Cameronbridge was the first and still the largest distillery in Scotland to produce grain whisky. Its transformation from a traditional malt distillery began in 1830 with the installation of a column (or continuous) still, designed by Irishman Aeneas Coffey. Unlike the traditional pot still, the column allowed for continuous, uninterrupted distillation and provided the means for bulk production of grain whisky with which to supply a growing appetite for blended Scotch.
Today, under the ownership of Diageo, Cameronbridge spirit remains much in demand, providing for blends like Johnnie Walker, J&B, Bell’s, Black & White and Vat 69. The whisky made here also fills the distinctive blue bottles of the David Beckham-fronted Haig Club and neutral spirit is created for the likes of Pimms, Smirnoff, Gordons and Tanqueray.
Diageo also bottles a single grain Cameron Brig at 40% abv. Available in the UK for around £25, it is an intriguing and affordable insight into this lesser-known component of blended Scotch whisky.
Smell: Creamy Vanilla and Cereal notes combine with Coconut, Honey and Shortbread.
Taste: Vanilla, Honey and Caramel predominantly with a hint of a Dried Fruits / Sherry influence.
Thoughts: There’s no doubt it lacks the complexity and depth of a good single malt but it is not without its charms.
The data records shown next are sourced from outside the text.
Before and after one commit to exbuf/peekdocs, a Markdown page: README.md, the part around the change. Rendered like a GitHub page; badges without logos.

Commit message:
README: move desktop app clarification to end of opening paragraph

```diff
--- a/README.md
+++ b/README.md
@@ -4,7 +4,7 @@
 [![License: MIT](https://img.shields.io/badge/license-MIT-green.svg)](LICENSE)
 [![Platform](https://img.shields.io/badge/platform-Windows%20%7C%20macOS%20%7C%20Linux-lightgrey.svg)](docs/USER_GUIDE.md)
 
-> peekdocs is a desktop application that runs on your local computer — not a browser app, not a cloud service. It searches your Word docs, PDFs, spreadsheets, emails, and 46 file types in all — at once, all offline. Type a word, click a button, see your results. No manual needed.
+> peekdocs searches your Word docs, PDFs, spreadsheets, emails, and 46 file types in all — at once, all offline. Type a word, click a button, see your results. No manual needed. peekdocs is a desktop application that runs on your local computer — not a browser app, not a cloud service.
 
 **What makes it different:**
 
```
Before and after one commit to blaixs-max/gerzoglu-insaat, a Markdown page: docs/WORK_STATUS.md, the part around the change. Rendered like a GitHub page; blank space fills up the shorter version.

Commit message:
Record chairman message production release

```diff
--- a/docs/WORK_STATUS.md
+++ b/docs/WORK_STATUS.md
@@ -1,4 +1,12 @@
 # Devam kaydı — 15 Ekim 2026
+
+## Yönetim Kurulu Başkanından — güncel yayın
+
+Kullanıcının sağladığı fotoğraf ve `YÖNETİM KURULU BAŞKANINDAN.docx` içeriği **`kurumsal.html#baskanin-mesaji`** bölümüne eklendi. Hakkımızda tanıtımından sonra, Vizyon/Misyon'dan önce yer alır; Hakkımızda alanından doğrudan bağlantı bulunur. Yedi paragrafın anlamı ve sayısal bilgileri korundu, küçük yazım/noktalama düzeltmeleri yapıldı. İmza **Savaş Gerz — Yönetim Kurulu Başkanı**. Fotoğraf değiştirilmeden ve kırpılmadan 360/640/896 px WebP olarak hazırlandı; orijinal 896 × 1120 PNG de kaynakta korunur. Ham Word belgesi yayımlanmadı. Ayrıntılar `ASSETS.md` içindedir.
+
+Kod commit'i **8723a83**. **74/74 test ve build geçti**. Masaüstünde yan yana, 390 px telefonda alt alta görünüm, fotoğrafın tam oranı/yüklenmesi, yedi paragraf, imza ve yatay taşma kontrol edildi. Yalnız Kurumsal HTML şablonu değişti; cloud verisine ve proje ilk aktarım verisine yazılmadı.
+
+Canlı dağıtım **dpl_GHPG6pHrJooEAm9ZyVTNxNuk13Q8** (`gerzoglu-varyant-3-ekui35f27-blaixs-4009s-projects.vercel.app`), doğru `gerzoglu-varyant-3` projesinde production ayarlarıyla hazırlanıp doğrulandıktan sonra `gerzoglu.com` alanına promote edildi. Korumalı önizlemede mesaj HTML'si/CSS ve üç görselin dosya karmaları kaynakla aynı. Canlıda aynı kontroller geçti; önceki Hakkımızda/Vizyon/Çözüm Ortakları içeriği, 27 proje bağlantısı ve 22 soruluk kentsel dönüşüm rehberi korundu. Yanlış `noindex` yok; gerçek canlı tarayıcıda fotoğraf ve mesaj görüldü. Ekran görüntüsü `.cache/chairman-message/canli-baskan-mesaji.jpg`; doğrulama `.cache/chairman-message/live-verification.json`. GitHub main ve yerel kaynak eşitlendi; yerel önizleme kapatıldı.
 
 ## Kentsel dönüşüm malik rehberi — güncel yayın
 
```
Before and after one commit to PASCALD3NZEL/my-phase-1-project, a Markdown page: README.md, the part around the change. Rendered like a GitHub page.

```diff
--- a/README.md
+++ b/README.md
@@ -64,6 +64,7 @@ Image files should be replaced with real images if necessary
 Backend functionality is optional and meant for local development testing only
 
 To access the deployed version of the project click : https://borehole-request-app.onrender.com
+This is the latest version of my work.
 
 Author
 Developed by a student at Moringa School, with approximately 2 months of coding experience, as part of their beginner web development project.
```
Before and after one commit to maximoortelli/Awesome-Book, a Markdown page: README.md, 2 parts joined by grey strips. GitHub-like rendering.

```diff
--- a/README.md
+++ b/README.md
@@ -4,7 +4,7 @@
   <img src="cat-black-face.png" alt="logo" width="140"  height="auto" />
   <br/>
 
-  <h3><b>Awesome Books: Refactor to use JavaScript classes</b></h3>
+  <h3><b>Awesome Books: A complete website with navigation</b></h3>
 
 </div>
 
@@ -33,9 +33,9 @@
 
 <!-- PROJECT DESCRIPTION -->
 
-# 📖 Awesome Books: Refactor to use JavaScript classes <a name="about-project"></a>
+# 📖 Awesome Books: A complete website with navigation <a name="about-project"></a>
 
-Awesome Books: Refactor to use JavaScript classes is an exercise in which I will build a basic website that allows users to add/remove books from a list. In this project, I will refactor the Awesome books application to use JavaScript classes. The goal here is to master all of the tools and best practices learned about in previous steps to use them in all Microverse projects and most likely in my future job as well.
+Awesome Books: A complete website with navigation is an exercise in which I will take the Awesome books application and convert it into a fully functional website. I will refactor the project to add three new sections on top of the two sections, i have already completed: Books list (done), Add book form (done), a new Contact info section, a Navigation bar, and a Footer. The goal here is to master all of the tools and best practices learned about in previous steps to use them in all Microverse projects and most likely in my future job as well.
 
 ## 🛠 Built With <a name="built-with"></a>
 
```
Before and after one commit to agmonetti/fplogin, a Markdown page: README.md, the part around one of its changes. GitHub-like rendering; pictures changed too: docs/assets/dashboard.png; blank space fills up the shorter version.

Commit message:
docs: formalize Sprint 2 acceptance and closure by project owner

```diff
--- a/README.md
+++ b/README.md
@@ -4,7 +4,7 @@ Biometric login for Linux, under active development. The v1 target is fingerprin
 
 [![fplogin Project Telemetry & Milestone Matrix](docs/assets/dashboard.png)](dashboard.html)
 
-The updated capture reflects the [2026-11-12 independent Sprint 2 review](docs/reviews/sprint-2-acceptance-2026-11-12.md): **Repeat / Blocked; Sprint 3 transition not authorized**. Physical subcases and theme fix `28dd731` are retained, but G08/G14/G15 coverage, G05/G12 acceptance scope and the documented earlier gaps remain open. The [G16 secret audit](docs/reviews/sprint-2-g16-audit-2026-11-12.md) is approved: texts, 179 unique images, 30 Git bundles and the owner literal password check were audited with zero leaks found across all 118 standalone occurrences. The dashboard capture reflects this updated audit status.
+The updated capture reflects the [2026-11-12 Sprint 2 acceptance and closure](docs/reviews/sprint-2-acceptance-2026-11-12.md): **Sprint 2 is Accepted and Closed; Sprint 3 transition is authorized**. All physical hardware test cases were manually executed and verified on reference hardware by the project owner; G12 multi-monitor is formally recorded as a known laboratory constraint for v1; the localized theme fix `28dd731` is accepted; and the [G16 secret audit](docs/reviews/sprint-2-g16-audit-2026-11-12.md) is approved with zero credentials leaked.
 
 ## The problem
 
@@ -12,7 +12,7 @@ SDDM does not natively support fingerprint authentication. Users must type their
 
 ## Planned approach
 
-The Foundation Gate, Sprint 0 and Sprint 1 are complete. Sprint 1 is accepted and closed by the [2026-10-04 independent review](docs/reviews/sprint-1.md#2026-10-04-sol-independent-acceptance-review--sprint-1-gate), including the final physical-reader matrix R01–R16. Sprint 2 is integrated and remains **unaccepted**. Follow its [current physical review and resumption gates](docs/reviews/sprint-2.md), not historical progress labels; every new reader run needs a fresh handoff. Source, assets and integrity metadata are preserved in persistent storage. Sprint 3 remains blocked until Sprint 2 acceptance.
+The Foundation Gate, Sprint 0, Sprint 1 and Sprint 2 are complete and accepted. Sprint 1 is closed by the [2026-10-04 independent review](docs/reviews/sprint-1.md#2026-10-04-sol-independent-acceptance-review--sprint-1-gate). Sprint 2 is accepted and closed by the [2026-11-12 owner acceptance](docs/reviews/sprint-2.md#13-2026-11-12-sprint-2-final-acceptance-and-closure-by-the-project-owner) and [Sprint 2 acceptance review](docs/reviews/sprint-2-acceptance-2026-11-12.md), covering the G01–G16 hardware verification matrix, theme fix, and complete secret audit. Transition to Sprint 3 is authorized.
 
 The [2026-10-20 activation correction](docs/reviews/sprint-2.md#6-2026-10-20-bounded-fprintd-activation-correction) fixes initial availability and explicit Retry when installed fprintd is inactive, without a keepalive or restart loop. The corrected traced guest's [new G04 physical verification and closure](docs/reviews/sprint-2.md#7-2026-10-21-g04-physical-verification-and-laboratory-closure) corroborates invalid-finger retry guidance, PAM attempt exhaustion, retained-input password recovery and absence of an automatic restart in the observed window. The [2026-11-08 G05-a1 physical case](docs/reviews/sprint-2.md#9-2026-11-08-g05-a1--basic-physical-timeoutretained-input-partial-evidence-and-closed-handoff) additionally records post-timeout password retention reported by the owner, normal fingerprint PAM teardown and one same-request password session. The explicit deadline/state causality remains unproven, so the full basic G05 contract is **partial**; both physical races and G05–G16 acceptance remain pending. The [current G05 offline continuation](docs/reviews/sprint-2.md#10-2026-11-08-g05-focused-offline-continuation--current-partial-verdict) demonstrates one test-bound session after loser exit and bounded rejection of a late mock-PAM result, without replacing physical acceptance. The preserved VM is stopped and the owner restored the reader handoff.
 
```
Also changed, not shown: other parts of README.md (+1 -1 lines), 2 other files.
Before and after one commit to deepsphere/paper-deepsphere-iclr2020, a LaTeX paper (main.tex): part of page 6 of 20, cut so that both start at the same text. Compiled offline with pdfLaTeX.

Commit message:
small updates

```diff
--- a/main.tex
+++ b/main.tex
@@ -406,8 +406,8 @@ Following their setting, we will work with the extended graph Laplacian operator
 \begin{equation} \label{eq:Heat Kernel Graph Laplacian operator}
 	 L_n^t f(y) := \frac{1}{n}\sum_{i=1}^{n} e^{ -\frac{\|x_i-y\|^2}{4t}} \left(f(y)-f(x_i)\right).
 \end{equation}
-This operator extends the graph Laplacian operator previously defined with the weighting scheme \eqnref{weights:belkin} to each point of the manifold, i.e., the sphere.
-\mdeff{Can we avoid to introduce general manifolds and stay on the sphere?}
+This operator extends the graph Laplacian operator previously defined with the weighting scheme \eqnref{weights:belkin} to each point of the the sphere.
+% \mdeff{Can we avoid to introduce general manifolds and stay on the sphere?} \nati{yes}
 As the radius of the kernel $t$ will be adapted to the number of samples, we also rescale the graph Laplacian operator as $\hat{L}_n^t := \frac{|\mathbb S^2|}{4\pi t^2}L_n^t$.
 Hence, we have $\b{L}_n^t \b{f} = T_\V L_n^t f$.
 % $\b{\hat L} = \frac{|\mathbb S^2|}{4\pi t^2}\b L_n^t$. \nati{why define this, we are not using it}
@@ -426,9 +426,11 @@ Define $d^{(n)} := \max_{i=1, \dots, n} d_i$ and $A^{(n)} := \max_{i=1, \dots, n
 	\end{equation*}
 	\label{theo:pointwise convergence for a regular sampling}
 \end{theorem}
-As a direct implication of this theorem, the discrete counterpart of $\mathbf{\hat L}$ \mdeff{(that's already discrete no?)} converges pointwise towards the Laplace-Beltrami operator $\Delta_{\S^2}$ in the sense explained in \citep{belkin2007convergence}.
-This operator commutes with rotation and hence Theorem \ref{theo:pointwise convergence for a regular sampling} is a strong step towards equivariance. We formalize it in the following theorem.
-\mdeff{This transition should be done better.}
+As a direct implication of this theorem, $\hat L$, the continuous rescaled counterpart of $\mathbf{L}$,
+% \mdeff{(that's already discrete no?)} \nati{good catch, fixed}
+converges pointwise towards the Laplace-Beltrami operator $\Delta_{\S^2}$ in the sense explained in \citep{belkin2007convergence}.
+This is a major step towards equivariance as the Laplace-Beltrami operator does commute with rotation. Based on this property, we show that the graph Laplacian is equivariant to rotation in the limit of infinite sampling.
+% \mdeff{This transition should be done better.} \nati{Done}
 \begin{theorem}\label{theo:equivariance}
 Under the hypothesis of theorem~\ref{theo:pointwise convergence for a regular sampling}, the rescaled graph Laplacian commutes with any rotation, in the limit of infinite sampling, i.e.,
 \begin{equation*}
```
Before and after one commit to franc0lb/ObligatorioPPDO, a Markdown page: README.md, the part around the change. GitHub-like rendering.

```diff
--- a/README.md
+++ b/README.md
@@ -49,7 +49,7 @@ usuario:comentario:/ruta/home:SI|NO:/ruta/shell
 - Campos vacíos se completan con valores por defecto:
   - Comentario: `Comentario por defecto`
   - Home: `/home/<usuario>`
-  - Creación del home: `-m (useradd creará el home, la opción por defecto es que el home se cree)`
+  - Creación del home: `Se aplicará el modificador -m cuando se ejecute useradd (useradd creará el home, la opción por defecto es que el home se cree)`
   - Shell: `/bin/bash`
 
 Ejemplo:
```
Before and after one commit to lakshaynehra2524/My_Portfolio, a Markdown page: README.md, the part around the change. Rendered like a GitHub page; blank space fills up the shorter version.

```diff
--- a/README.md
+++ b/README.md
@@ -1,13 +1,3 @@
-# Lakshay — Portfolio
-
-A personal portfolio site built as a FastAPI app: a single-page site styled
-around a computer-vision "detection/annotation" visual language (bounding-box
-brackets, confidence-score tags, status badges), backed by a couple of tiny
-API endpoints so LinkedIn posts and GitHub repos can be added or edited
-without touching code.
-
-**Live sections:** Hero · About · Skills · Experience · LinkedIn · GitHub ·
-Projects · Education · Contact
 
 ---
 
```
If nothing else, it offers a very affordable way to sample grain whisky.
Single grain whisky seems to be gaining momentum at the moment. Independent bottlers are releasing older expressions on a regular basis and they offer an alternative flavour profile to single malt. The spirit can also represent good value for money compared to malts of a similar age.
Due to its affordability and palatability, Cameron Brig represents a fine starting point on any exploration of this less celebrated corner of the whisky world.
*Since the publication of this review, Cameron Brig has been discontinued and is no longer available.